Later on Sunday, the House of Commons Petitions Committee said that 77,000 signatures had been removed from the petition. “We have removed about 77,000 signatures which were added fraudulently,” it tweeted. “We will continue to monitor for suspicious activity.”
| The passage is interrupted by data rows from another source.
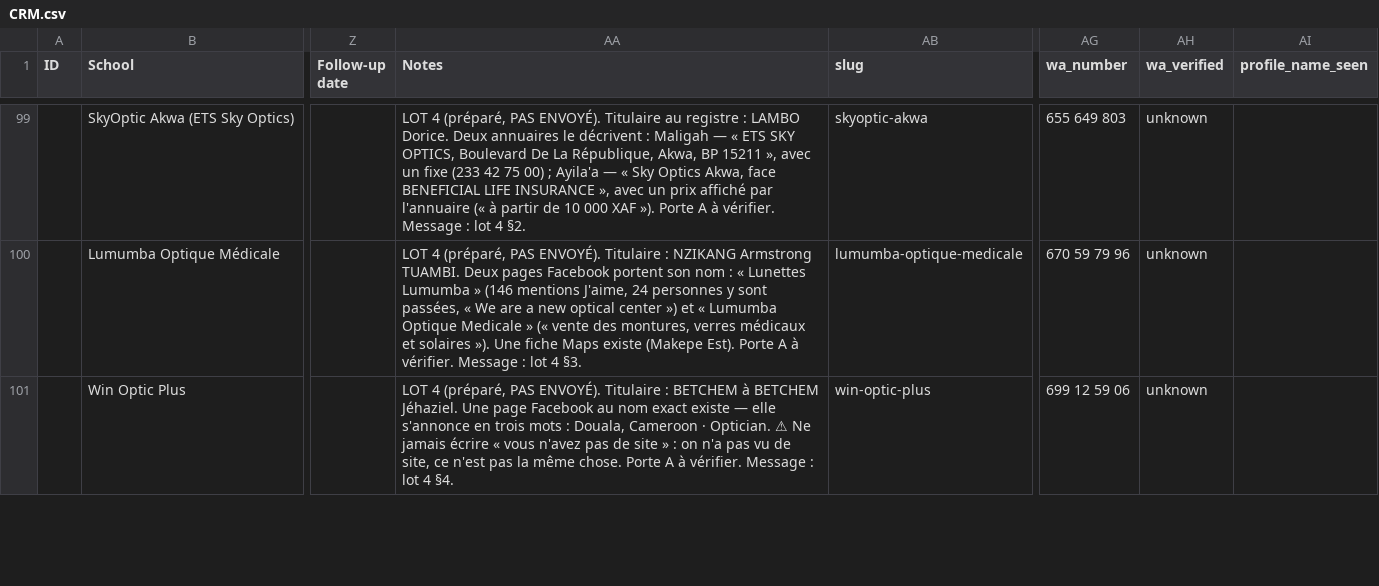
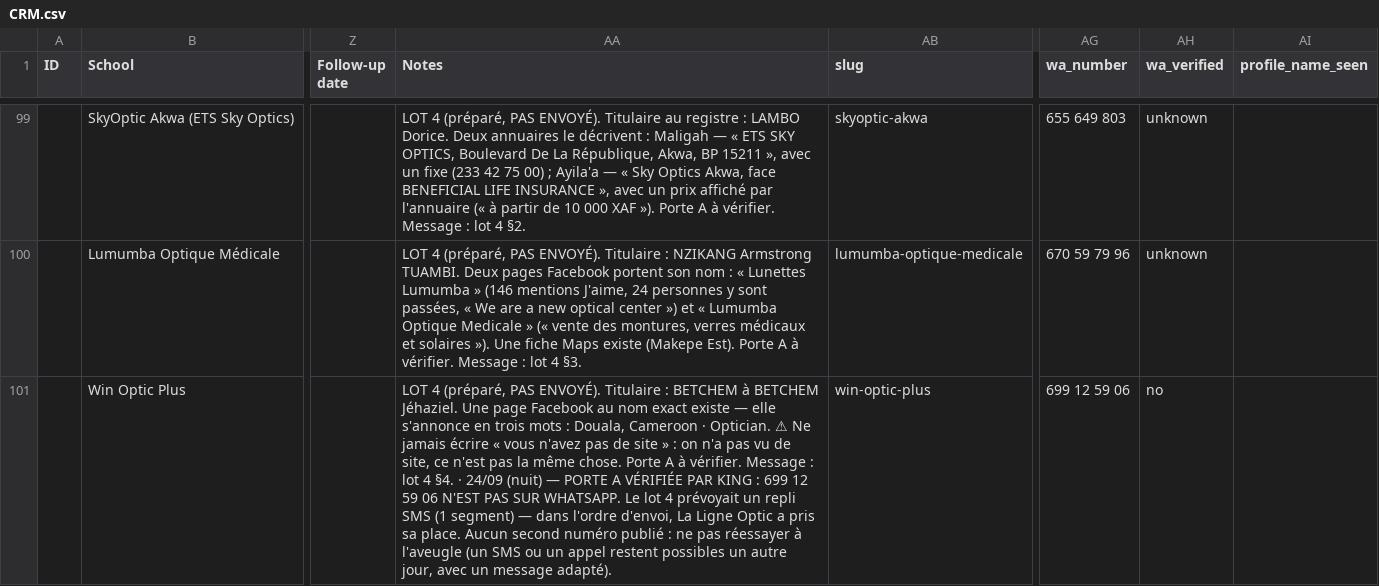
Before and after one commit to AKWOKING/AMK, a CSV file: leads/CRM.csv, drawn as a sheet; only a part is shown, gaps mark what is left out; the diff covers the shown part only; the diff names each change by its address in the sheet, - before the commit and + after, or states it on an @@ line.

Commit message:
Lot 4 : porte A — Win Optic hors WhatsApp (remplacé), Golden Eyes écarté après recherche (site dédié opticiendouala.com)
Co-authored-by: arena-agent <297053741+arena-agent@users.noreply.github.com>

```diff
--- a/leads/CRM.csv
+++ b/leads/CRM.csv
-AA101 (Notes): …4 §4.
+AA101 (Notes): …4 §4. · 24/09 (nuit) — PORTE A VÉRIFIÉE PAR KING : 699 12 59 06 N'EST PAS SUR WHATSAPP. Le lot 4 prévoyait un repli SMS (1 segment) — dans l'ordre d'envoi, La Ligne Optic a pris sa place. Aucun second numéro publié : ne pas réessayer à l'aveugle (un SMS ou un appel restent possibles un autre jour, avec un message adapté).
-AH101 (wa_verified): unknown
+AH101 (wa_verified): no
```
Also changed, not shown: 5 edited cells elsewhere in this file, 10 other files.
Under U.K. Government rules, Parliament considers all petitions that get over 100,000 votes for debate.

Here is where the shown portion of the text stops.